Moody’s RMS Estimates $5-7B in Economic Losses from California Flooding

Moody's RMS® estimates total economic losses in the United States from the recent California flooding at $5-7 billion.

Source: RMS | Published on January 25, 2023

California flooding losses

Moody’s RMS®, the world’s leading catastrophe risk modeling and solutions firm, estimates total economic losses in the United States from the recent California flooding at $5-7 billion. This estimate accounts for inland flood impacts in the United States, as well as infrastructure damage. The insured losses are expected to range between $0.5 billion and $1.5 billion, including losses to the National Flood Insurance Program (NFIP) and the private flood market.

The overall economic loss estimate is based on an event reconstruction using the Moody’s RMS U.S. Inland Flood HD Model, and it accounts for property damage, contents damage, and business interruption across residential, commercial, industrial, automobile, and infrastructure assets.

Beginning on December 26, 2022, a series of extratropical cyclones impacted the West Coast of the United States, causing heavy rainfall, overtopped rivers, flash floods, levee breaches, mudslides, fallen trees, debris flow, and heavy snow at high altitudes, as well as some wind damage.

A band of high atmospheric water vapor, also known as a ‘atmospheric river,’ exacerbated the rainfall associated with these extratropical cyclones.

California’s rainfall intensity was so intense that several locations in central California set new three-week rainfall records, and some locations received their annual average rainfall totals in less than one month.

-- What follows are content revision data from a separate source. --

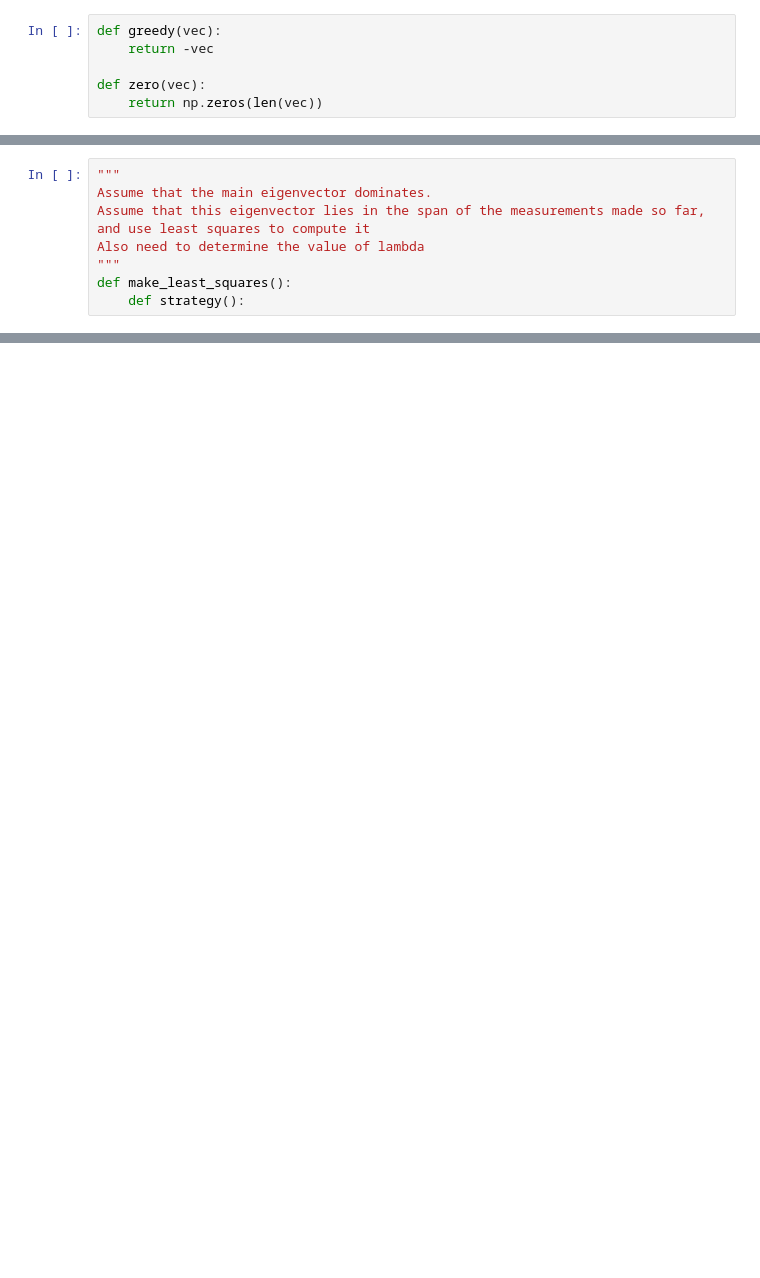
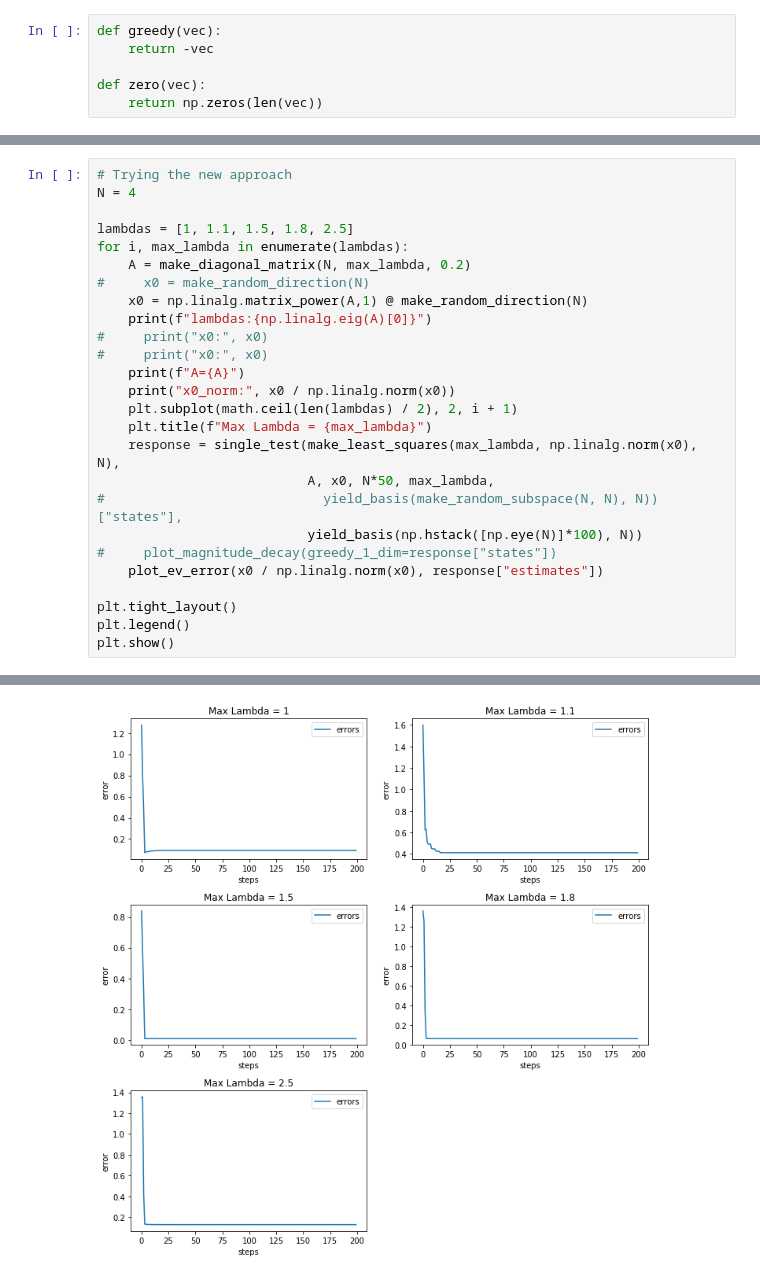
Before and after one commit to rahularya50/control-proj, a Jupyter notebook: Jupyter Notebooks/Test.ipynb, the cells around one changed output, grey strips where cells are left out. Cells and saved outputs as stored; diff of their text form; blank space fills up the shorter version.

```diff
--- a/Jupyter Notebooks/Test.ipynb
+++ b/Jupyter Notebooks/Test.ipynb
@@ -110,8 +123,0 @@ plt.show()
-# %%
-"""
-Assume that the main eigenvector dominates.
-Assume that this eigenvector lies in the span of the measurements made so far, and use least squares to compute it
-Also need to determine the value of lambda
-"""
-def make_least_squares():
-    def strategy():
@@ -119,0 +215,27 @@ SyntaxError: EOF while scanning triple-quoted string literal (<ipython-input-1-0
+# %%
+# Trying the new approach
+N = 4
+
+lambdas = [1, 1.1, 1.5, 1.8, 2.5]
+for i, max_lambda in enumerate(lambdas):
+    A = make_diagonal_matrix(N, max_lambda, 0.2)
+#     x0 = make_random_direction(N)
+    x0 = np.linalg.matrix_power(A,1) @ make_random_direction(N)
+    print(f"lambdas:{np.linalg.eig(A)[0]}")
+#     print("x0:", x0)
+#     print("x0:", x0)
+    print(f"A={A}")
+    print("x0_norm:", x0 / np.linalg.norm(x0))
+    plt.subplot(math.ceil(len(lambdas) / 2), 2, i + 1)
+    plt.title(f"Max Lambda = {max_lambda}")
+    response = single_test(make_least_squares(max_lambda, np.linalg.norm(x0), N),
+                           A, x0, N*50, max_lambda,
+#                            yield_basis(make_random_subspace(N, N), N))["states"],
+                           yield_basis(np.hstack([np.eye(N)]*100), N))
+#     plot_magnitude_decay(greedy_1_dim=response["states"])
+    plot_ev_error(x0 / np.linalg.norm(x0), response["estimates"])
+
+plt.tight_layout()
+plt.legend()
+plt.show()
+# %% [output]
@@ -119,0 +277 @@ SyntaxError: EOF while scanning triple-quoted string literal (<ipython-input-1-0
+[figure, added]
```
Also changed, not shown: parts of 8 cells of this notebook.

Water depths in the San Lorenzo River upstream of Santa Cruz rose by more than 16 feet (4.87 meters) in less than eight hours, resulting in widespread flash floods and river overtopping. This was the deepest water recorded in the San Lorenzo River since records began 85 years ago.

Infrastructure damage was extensive, which is factored into economic loss estimates. State highways and local roads took the brunt of the damage caused by flooding and mudslides. Trees that had previously been stressed by dry conditions were uprooted by high water velocities, saturated soils, and strong winds, causing damage to power grids as well as cars and property.

Continuous rainfall and the combined effects of riverine-groundwater-coastal interactions resulted in prolonged flooding for certain California urban coastal areas.

Furthermore, the ongoing drought that precedes these extratropical cyclone events adds another layer of complication for reservoir operators and residents. It is worth noting that 2022 was the second driest year in over 128 years for some areas (e.g., Santa Cruz) and was classified as ‘extreme drought’ by the National Integrated Drought Information System.

Despite significant increases in major reservoir and snowpack water levels, California is unlikely to be out of the drought, particularly when it comes to aquifer replenishment, given the previous three years of extreme drought and excessive groundwater withdrawals.

These storms produced high-intensity rainfall, with a large proportion of it falling into the ocean, whereas aquifers generally recharge gradually from less intense rainfall systems and snow melt.

“To put this event in historical perspective with the 1862 ARkStorm, although some impacted areas are similar, the ARkStorm produced much more severe precipitation, for example, 35 inches (88.9 centimeters) of precipitation in San Francisco compared to ~ 15 inches (38 centimeters) from this event. “The presence of flood defenses, which were mostly absent in 1862, is another important mitigating factor for this event,” said Mohsen Rahnama, Chief Risk Modeling Officer, Moody’s RMS.

Insurance is expected to cover only a small portion of the economic damage. The number of California households with flood insurance is less than 2%, a figure that has been steadily declining. There were only 193,281 residential National Flood Insurance Program (NFIP) policies in place as of August 2022, representing a 5% decrease from 2021.

Only homeowners with a government-backed loan who live in Special Flood Hazard Areas (SFHAs) are required to purchase flood insurance. However, these SFHA ‘flood zones’ do not always reflect current flood risk, are backward-looking, and are rarely revised.

Other factors influencing flood insurance take-up rates include, but are not limited to, affordability, the misconception that flood insurance is covered under a standard homeowners’ policy, and a lack of understanding of the associated costs incurred from flooding.

“Extreme drought leads to soil compaction, which means less infiltration and more runoff, resulting in less aquifer recharge and a higher risk of flooding,” Firas Saleh, Director, Product Management, Moody’s RMS, concluded. Today, nowhere in California is safe from flooding. If this extreme rainfall and subsequent damage have taught us anything, it’s that even perceived low-risk flood zones are still flood zones. It may overflow if it rains.”